W6D2 - How the browser works


I felt a little out of depth trying to follow along more closely JavaScript optimizations from last week; I started taking a look at compilers to develop a bit more background.

Compilers was the first class I signed up for at Bradfield. I remember Oz described how fortunate we were as developers to have the ability to work at a higher level (libraries, frameworks) as well as at a lower levels (compilers). In light of that, the syllabus started with the following quote by Ras Bodik.

Take historical note of textile and steel industries: do you want to build machines and tools, or do you want to operate those machines?

Alas I discovered on Day 1 how it's more helpful to cover computer architecture first; I dropped compilers for that course instead. I went on to do all the core CS classes at Bradfield... except compilers. The class at the time had the Dragon book as the main text. This may have switched to Crafting Interpreters by Bob Nystrom (available for free online), which has an excerpt I find particularly endearing.

It’s the book I wish I had when I first started getting into languages, and it’s the book I’ve been writing in my head for nearly a decade.

The book itself is filled with quotes, and why not, let's inspire ourselves with this one by

Donald Knuth

If you find that you’re spending almost all your time on theory, start turning some attention to practical things; it will improve your theories.
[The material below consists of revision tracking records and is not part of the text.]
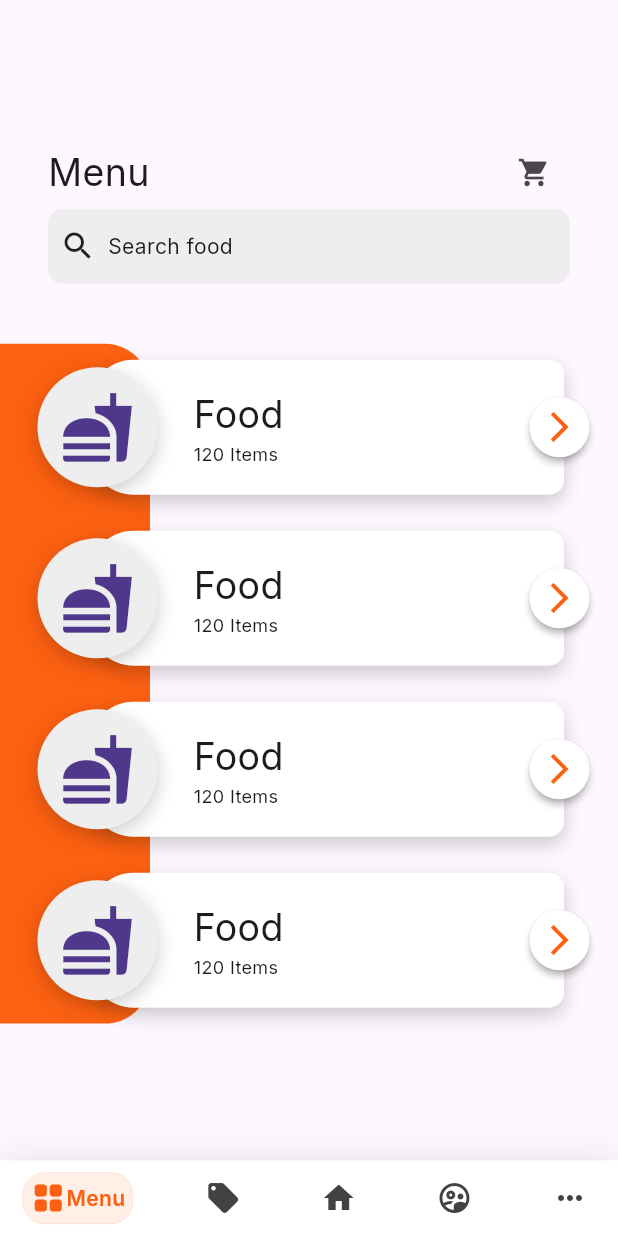
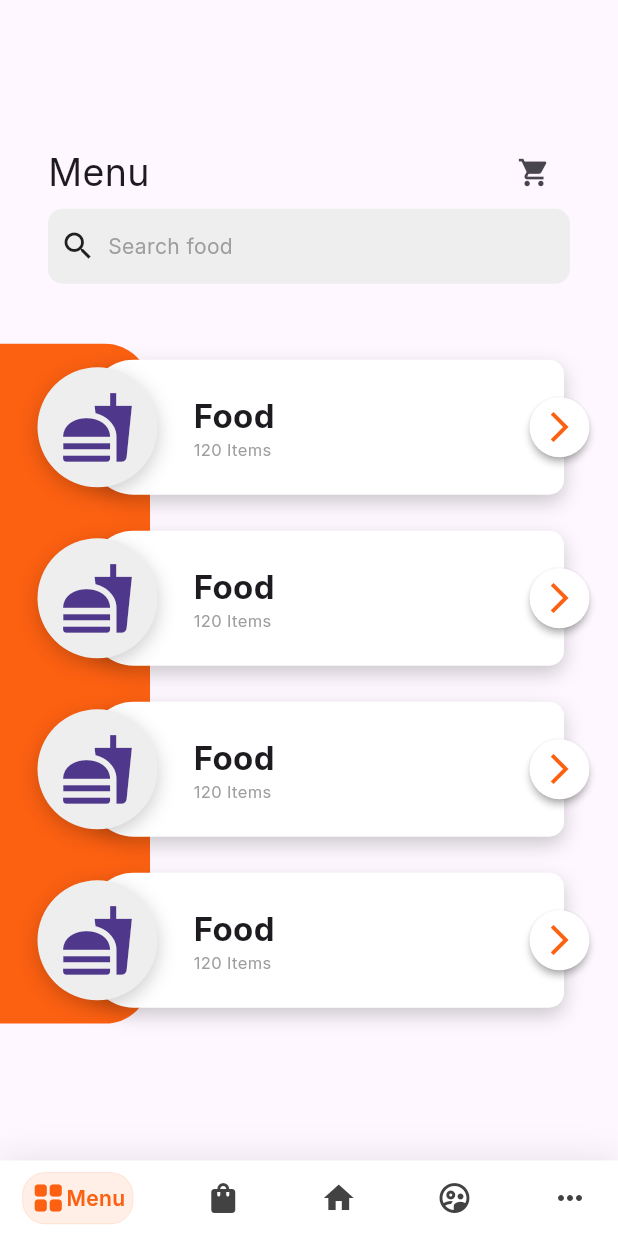
Before and after one commit to ToOoNyGirgis/monkey_meal, a Flutter app: the MainScreen screen opened by its route, on a phone screen of 412 x 824 dp. Run offline on Flutter 3.47's test engine with Material 3 defaults, Android fonts, the phone set to English and light mode, and no system bars; drawn by our look-alikes of google_nav_bar; our stand-ins replace bloc, dartz, dio, flutter_bloc, flutter_secure_storage, flutter_svg and 7 more; accounts and stored records are empty.

Commit message:
refactor Main screens ui and add categories_model.dart

```diff
--- a/lib/features/home/presentation/widgets/menu_app_bar.dart
+++ b/lib/core/widgets/custom_app_bar.dart
@@ -2,11 +2,12 @@ import 'package:flutter/material.dart';
 import 'package:meal_monkey/core/utils/constatns.dart';
 import 'package:meal_monkey/core/utils/font_styles.dart';
 
-class MenuAppBar extends StatelessWidget {
-  const MenuAppBar({
-    super.key,
+class CustomAppBar extends StatelessWidget {
+  const CustomAppBar({
+    super.key, required this.title,
   });
 
+  final String title;
   @override
   Widget build(BuildContext context) {
     return Padding(
@@ -15,8 +16,8 @@ class MenuAppBar extends StatelessWidget {
       child: Row(
         mainAxisAlignment: MainAxisAlignment.spaceBetween,
         children: [
-          const Text(
-            'Menu',
+          Text(
+            title,
             style: FontsStyles.regular25,
           ),
           IconButton(
--- a/lib/features/home/presentation/widgets/search_bar.dart
+++ b/lib/core/widgets/custom_search_bar.dart
@@ -24,7 +24,7 @@ class CustomSearchBar extends StatelessWidget {
             ),
             Padding(
               padding: EdgeInsets.only(left: 8.0),
-              child: Text('Search food'),
+              child: Text('Search food', style: TextStyle(color: Colors.grey)),
             )
           ],
         ),
--- a/lib/features/home/presentation/main_screen.dart
+++ b/lib/features/home/presentation/main_screen.dart
@@ -2,10 +2,10 @@ import 'package:flutter/material.dart';
 import 'package:google_nav_bar/google_nav_bar.dart';
 import 'package:meal_monkey/core/utils/app_colors.dart';
 import 'package:meal_monkey/features/home/presentation/home_screen.dart';
-import 'package:meal_monkey/features/home/presentation/menu_screen.dart';
-import 'package:meal_monkey/features/home/presentation/more_screen.dart';
-import 'package:meal_monkey/features/home/presentation/offers_screen.dart';
-import 'package:meal_monkey/features/home/presentation/profile_screen.dart';
+import 'package:meal_monkey/features/menu/presentation/menu_screen.dart';
+import 'package:meal_monkey/features/more/presentation/more_screen.dart';
+import 'package:meal_monkey/features/offers/presentation/offers_screen.dart';
+import 'package:meal_monkey/features/profile/presentation/profile_screen.dart';
 
 class MainScreen extends StatefulWidget {
   const MainScreen({super.key});
@@ -70,7 +70,7 @@ class _MainScreenState extends State<MainScreen> {
                     text: 'Menu',
                   ),
                   GButton(
-                    icon: Icons.local_offer,
+                    icon: Icons.shopping_bag,
                     text: 'Offers',
                   ),
                   GButton(
--- a/lib/features/home/presentation/menu_screen.dart
+++ b/lib/features/menu/presentation/menu_screen.dart
@@ -1,7 +1,7 @@
 import 'package:flutter/material.dart';
-import 'package:meal_monkey/features/home/presentation/widgets/categories_section.dart';
-import 'package:meal_monkey/features/home/presentation/widgets/menu_app_bar.dart';
-import 'package:meal_monkey/features/home/presentation/widgets/search_bar.dart';
+import 'package:meal_monkey/features/menu/presentation/widgets/categories_section.dart';
+import 'package:meal_monkey/core/widgets/custom_app_bar.dart';
+import 'package:meal_monkey/core/widgets/custom_search_bar.dart';
 
 class MenuScreen extends StatelessWidget {
   const MenuScreen({super.key});
@@ -12,7 +12,7 @@ class MenuScreen extends StatelessWidget {
       child: SingleChildScrollView(
         child: Column(
           children: [
-            MenuAppBar(),
+            CustomAppBar(title: 'Menu',),
             CustomSearchBar(),
             SizedBox(height: 40),
             CategoriesSection(),
--- a/lib/features/home/presentation/widgets/categories_section.dart
+++ b/lib/features/menu/presentation/widgets/categories_section.dart
@@ -1,6 +1,6 @@
 import 'package:flutter/material.dart';
 import 'package:meal_monkey/core/utils/app_colors.dart';
-import 'package:meal_monkey/features/home/presentation/widgets/menu_card.dart';
+import 'package:meal_monkey/features/menu/presentation/widgets/menu_card.dart';
 
 class CategoriesSection extends StatelessWidget {
   const CategoriesSection({
--- a/lib/features/home/presentation/widgets/menu_card.dart
+++ b/lib/features/menu/presentation/widgets/menu_card.dart
@@ -33,19 +33,19 @@ class MenuCard extends StatelessWidget {
                 ),
               ],
             ),
-            child: const Padding(
-              padding: EdgeInsets.symmetric(horizontal: 70),
+            child:  Padding(
+              padding: const EdgeInsets.symmetric(horizontal: 70),
               child: Column(
                 mainAxisAlignment: MainAxisAlignment.center,
                 crossAxisAlignment: CrossAxisAlignment.start,
                 children: [
-                  Text(
+                  const Text(
                     'Food',
-                    style: FontsStyles.regular25,
+                    style: FontsStyles.bold22,
                   ),
                   Text(
                     '120 Items',
-                    style: FontsStyles.regular12,
+                    style: FontsStyles.regular11.copyWith(color: Colors.grey),
                   ),
                 ],
               ),
```
Also changed, not shown: lib/features/menu/data/models/categories_model.dart (added, +137 -0 lines), lib/features/more/presentation/more_screen.dart (renamed from lib/features/home/presentation/more_screen.dart), lib/features/offers/presentation/offers_screen.dart (renamed from lib/features/home/presentation/offers_screen.dart), lib/features/profile/presentation/profile_screen.dart (renamed from lib/features/home/presentation/profile_screen.dart).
If you find that you’re spending almost all your time on practice, start turning some attention to theoretical things; it will improve your practice.

How the browser works

Running microbenchmarks led me down the path of JavaScript engines but also browsers in general. The mental model of the browser that I found helpful separates the browser UI, called the chrome, from the browser engine.

Let's split the browser engine into two parts. The first part 'talks to the internet' - starts with the URL, finds the remote server, and gets the desired HTML payload i.e. HTML/CSS/JS. The second part converts the HTML/CSS/JS into what you see and interact with in the browser.

I followed along in Python the series by Matt Brubeck on building a toy HTML/CSS rendering engine. This involves parsing the HTML/CSS text into tree-like objects that the computer understands, which are then processed and rendered visually.

I also came across a post describing how Google created V8 because Google Maps had been running really slowly, and getting Google Maps to run fast helps Google sell more ads. Perhaps. On the flip side, Google Maps is a fantastic product, V8 led to Node, and the need for speed led to network innovations like SPDY and QUIC.

Content: The Refragmentation

No discussion of YC is complete without Paul Graham. My favorite PG essay is a little tangential to the topic of startups; the essay here attempts to explain the increasing fragmentation of society.


As controversial but perhaps easier to dispute is my favorite PG tweet.